Supplied material =
• • •

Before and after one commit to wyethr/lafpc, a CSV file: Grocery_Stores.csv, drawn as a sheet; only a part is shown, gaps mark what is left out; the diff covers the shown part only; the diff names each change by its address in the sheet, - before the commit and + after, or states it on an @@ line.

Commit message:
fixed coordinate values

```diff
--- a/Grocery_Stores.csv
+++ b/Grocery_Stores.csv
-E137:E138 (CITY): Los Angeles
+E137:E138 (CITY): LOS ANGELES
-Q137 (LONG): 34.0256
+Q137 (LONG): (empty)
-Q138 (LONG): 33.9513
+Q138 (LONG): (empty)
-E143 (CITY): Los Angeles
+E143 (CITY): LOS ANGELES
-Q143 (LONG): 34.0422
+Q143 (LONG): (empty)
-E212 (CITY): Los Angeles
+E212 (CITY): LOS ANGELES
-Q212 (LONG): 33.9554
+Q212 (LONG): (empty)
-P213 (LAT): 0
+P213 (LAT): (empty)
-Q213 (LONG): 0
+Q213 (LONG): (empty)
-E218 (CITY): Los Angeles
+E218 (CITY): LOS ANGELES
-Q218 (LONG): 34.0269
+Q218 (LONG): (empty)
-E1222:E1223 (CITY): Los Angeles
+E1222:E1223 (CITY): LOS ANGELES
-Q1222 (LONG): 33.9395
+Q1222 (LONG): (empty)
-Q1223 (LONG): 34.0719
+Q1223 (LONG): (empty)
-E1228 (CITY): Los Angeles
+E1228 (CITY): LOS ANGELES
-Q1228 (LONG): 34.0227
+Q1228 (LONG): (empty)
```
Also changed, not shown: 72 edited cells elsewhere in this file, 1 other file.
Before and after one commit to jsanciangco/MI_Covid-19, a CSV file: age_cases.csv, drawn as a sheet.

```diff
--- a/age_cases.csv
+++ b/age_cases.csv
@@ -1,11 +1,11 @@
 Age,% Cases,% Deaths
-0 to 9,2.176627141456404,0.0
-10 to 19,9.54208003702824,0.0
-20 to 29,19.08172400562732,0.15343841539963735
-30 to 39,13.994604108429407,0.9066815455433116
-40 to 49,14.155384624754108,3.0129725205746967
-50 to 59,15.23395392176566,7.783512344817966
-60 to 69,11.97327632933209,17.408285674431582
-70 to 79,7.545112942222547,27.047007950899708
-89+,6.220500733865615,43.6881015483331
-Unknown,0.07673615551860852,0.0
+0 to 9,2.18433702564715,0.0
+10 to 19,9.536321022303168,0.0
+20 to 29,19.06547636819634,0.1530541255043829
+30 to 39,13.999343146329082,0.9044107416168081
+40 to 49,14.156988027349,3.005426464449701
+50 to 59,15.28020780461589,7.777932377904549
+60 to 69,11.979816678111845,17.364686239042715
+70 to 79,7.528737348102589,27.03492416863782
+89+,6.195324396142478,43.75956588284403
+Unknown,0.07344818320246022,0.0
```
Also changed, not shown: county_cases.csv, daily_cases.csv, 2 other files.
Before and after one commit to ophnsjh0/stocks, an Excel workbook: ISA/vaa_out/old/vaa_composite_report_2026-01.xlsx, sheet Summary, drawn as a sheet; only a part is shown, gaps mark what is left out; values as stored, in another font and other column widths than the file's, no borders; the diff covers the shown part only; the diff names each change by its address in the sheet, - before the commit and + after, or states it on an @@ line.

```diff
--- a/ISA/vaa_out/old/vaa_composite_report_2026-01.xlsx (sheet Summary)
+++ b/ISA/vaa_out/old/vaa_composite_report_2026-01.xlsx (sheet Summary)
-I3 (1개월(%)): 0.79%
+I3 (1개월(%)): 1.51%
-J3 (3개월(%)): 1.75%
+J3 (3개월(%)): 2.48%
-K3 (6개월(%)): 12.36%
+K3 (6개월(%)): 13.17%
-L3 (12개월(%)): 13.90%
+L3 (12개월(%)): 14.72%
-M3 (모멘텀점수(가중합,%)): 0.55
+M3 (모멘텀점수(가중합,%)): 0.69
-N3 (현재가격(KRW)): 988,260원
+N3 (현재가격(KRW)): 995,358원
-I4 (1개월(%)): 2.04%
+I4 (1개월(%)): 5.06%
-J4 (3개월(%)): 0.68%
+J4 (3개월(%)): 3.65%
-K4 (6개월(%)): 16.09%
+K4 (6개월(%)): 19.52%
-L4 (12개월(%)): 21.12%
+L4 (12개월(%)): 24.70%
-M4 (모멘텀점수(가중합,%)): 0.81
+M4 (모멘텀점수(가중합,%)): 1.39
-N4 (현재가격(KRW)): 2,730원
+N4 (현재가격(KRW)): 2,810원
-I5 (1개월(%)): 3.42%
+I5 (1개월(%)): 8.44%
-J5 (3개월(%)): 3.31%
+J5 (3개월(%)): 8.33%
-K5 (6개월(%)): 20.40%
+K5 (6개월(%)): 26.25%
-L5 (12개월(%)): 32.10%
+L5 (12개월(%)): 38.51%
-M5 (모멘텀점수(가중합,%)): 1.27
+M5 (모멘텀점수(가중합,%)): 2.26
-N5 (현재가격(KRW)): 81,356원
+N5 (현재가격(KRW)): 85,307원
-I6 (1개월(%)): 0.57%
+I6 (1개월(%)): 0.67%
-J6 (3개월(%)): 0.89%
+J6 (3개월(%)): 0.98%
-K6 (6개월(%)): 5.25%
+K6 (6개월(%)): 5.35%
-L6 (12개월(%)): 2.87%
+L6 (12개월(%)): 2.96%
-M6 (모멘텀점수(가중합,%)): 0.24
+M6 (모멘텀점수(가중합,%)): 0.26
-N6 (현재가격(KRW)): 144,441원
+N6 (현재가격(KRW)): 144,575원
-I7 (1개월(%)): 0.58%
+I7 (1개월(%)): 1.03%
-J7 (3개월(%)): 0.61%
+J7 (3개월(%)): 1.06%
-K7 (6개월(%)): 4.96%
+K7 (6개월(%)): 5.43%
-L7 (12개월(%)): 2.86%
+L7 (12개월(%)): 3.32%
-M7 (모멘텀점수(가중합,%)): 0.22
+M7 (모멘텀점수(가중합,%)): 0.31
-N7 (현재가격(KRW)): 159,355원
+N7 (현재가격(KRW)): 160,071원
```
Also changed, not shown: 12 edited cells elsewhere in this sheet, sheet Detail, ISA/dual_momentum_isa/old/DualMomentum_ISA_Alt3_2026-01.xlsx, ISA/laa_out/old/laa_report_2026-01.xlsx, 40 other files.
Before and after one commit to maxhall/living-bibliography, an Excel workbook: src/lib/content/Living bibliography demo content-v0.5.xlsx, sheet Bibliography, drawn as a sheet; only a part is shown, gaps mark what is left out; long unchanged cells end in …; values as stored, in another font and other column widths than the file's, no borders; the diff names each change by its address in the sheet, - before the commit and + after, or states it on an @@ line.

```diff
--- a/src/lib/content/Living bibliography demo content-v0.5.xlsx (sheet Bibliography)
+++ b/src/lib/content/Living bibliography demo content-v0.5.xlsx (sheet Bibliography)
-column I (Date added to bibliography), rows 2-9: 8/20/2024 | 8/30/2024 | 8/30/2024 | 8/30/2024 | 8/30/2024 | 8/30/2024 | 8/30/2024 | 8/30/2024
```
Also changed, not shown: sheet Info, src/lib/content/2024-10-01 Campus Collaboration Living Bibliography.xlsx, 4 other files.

• • •

What is expected = Your answer must be the complete data, repeated word for word.

Your response =
Before and after one commit to wyethr/lafpc, a CSV file: Grocery_Stores.csv, drawn as a sheet; only a part is shown, gaps mark what is left out; the diff covers the shown part only; the diff names each change by its address in the sheet, - before the commit and + after, or states it on an @@ line.

Commit message:
fixed coordinate values

```diff
--- a/Grocery_Stores.csv
+++ b/Grocery_Stores.csv
-E137:E138 (CITY): Los Angeles
+E137:E138 (CITY): LOS ANGELES
-Q137 (LONG): 34.0256
+Q137 (LONG): (empty)
-Q138 (LONG): 33.9513
+Q138 (LONG): (empty)
-E143 (CITY): Los Angeles
+E143 (CITY): LOS ANGELES
-Q143 (LONG): 34.0422
+Q143 (LONG): (empty)
-E212 (CITY): Los Angeles
+E212 (CITY): LOS ANGELES
-Q212 (LONG): 33.9554
+Q212 (LONG): (empty)
-P213 (LAT): 0
+P213 (LAT): (empty)
-Q213 (LONG): 0
+Q213 (LONG): (empty)
-E218 (CITY): Los Angeles
+E218 (CITY): LOS ANGELES
-Q218 (LONG): 34.0269
+Q218 (LONG): (empty)
-E1222:E1223 (CITY): Los Angeles
+E1222:E1223 (CITY): LOS ANGELES
-Q1222 (LONG): 33.9395
+Q1222 (LONG): (empty)
-Q1223 (LONG): 34.0719
+Q1223 (LONG): (empty)
-E1228 (CITY): Los Angeles
+E1228 (CITY): LOS ANGELES
-Q1228 (LONG): 34.0227
+Q1228 (LONG): (empty)
```
Also changed, not shown: 72 edited cells elsewhere in this file, 1 other file.
Before and after one commit to jsanciangco/MI_Covid-19, a CSV file: age_cases.csv, drawn as a sheet.

```diff
--- a/age_cases.csv
+++ b/age_cases.csv
@@ -1,11 +1,11 @@
 Age,% Cases,% Deaths
-0 to 9,2.176627141456404,0.0
-10 to 19,9.54208003702824,0.0
-20 to 29,19.08172400562732,0.15343841539963735
-30 to 39,13.994604108429407,0.9066815455433116
-40 to 49,14.155384624754108,3.0129725205746967
-50 to 59,15.23395392176566,7.783512344817966
-60 to 69,11.97327632933209,17.408285674431582
-70 to 79,7.545112942222547,27.047007950899708
-89+,6.220500733865615,43.6881015483331
-Unknown,0.07673615551860852,0.0
+0 to 9,2.18433702564715,0.0
+10 to 19,9.536321022303168,0.0
+20 to 29,19.06547636819634,0.1530541255043829
+30 to 39,13.999343146329082,0.9044107416168081
+40 to 49,14.156988027349,3.005426464449701
+50 to 59,15.28020780461589,7.777932377904549
+60 to 69,11.979816678111845,17.364686239042715
+70 to 79,7.528737348102589,27.03492416863782
+89+,6.195324396142478,43.75956588284403
+Unknown,0.07344818320246022,0.0
```
Also changed, not shown: county_cases.csv, daily_cases.csv, 2 other files.
Before and after one commit to ophnsjh0/stocks, an Excel workbook: ISA/vaa_out/old/vaa_composite_report_2026-01.xlsx, sheet Summary, drawn as a sheet; only a part is shown, gaps mark what is left out; values as stored, in another font and other column widths than the file's, no borders; the diff covers the shown part only; the diff names each change by its address in the sheet, - before the commit and + after, or states it on an @@ line.

```diff
--- a/ISA/vaa_out/old/vaa_composite_report_2026-01.xlsx (sheet Summary)
+++ b/ISA/vaa_out/old/vaa_composite_report_2026-01.xlsx (sheet Summary)
-I3 (1개월(%)): 0.79%
+I3 (1개월(%)): 1.51%
-J3 (3개월(%)): 1.75%
+J3 (3개월(%)): 2.48%
-K3 (6개월(%)): 12.36%
+K3 (6개월(%)): 13.17%
-L3 (12개월(%)): 13.90%
+L3 (12개월(%)): 14.72%
-M3 (모멘텀점수(가중합,%)): 0.55
+M3 (모멘텀점수(가중합,%)): 0.69
-N3 (현재가격(KRW)): 988,260원
+N3 (현재가격(KRW)): 995,358원
-I4 (1개월(%)): 2.04%
+I4 (1개월(%)): 5.06%
-J4 (3개월(%)): 0.68%
+J4 (3개월(%)): 3.65%
-K4 (6개월(%)): 16.09%
+K4 (6개월(%)): 19.52%
-L4 (12개월(%)): 21.12%
+L4 (12개월(%)): 24.70%
-M4 (모멘텀점수(가중합,%)): 0.81
+M4 (모멘텀점수(가중합,%)): 1.39
-N4 (현재가격(KRW)): 2,730원
+N4 (현재가격(KRW)): 2,810원
-I5 (1개월(%)): 3.42%
+I5 (1개월(%)): 8.44%
-J5 (3개월(%)): 3.31%
+J5 (3개월(%)): 8.33%
-K5 (6개월(%)): 20.40%
+K5 (6개월(%)): 26.25%
-L5 (12개월(%)): 32.10%
+L5 (12개월(%)): 38.51%
-M5 (모멘텀점수(가중합,%)): 1.27
+M5 (모멘텀점수(가중합,%)): 2.26
-N5 (현재가격(KRW)): 81,356원
+N5 (현재가격(KRW)): 85,307원
-I6 (1개월(%)): 0.57%
+I6 (1개월(%)): 0.67%
-J6 (3개월(%)): 0.89%
+J6 (3개월(%)): 0.98%
-K6 (6개월(%)): 5.25%
+K6 (6개월(%)): 5.35%
-L6 (12개월(%)): 2.87%
+L6 (12개월(%)): 2.96%
-M6 (모멘텀점수(가중합,%)): 0.24
+M6 (모멘텀점수(가중합,%)): 0.26
-N6 (현재가격(KRW)): 144,441원
+N6 (현재가격(KRW)): 144,575원
-I7 (1개월(%)): 0.58%
+I7 (1개월(%)): 1.03%
-J7 (3개월(%)): 0.61%
+J7 (3개월(%)): 1.06%
-K7 (6개월(%)): 4.96%
+K7 (6개월(%)): 5.43%
-L7 (12개월(%)): 2.86%
+L7 (12개월(%)): 3.32%
-M7 (모멘텀점수(가중합,%)): 0.22
+M7 (모멘텀점수(가중합,%)): 0.31
-N7 (현재가격(KRW)): 159,355원
+N7 (현재가격(KRW)): 160,071원
```
Also changed, not shown: 12 edited cells elsewhere in this sheet, sheet Detail, ISA/dual_momentum_isa/old/DualMomentum_ISA_Alt3_2026-01.xlsx, ISA/laa_out/old/laa_report_2026-01.xlsx, 40 other files.
Before and after one commit to maxhall/living-bibliography, an Excel workbook: src/lib/content/Living bibliography demo content-v0.5.xlsx, sheet Bibliography, drawn as a sheet; only a part is shown, gaps mark what is left out; long unchanged cells end in …; values as stored, in another font and other column widths than the file's, no borders; the diff names each change by its address in the sheet, - before the commit and + after, or states it on an @@ line.

```diff
--- a/src/lib/content/Living bibliography demo content-v0.5.xlsx (sheet Bibliography)
+++ b/src/lib/content/Living bibliography demo content-v0.5.xlsx (sheet Bibliography)
-column I (Date added to bibliography), rows 2-9: 8/20/2024 | 8/30/2024 | 8/30/2024 | 8/30/2024 | 8/30/2024 | 8/30/2024 | 8/30/2024 | 8/30/2024
```
Also changed, not shown: sheet Info, src/lib/content/2024-10-01 Campus Collaboration Living Bibliography.xlsx, 4 other files.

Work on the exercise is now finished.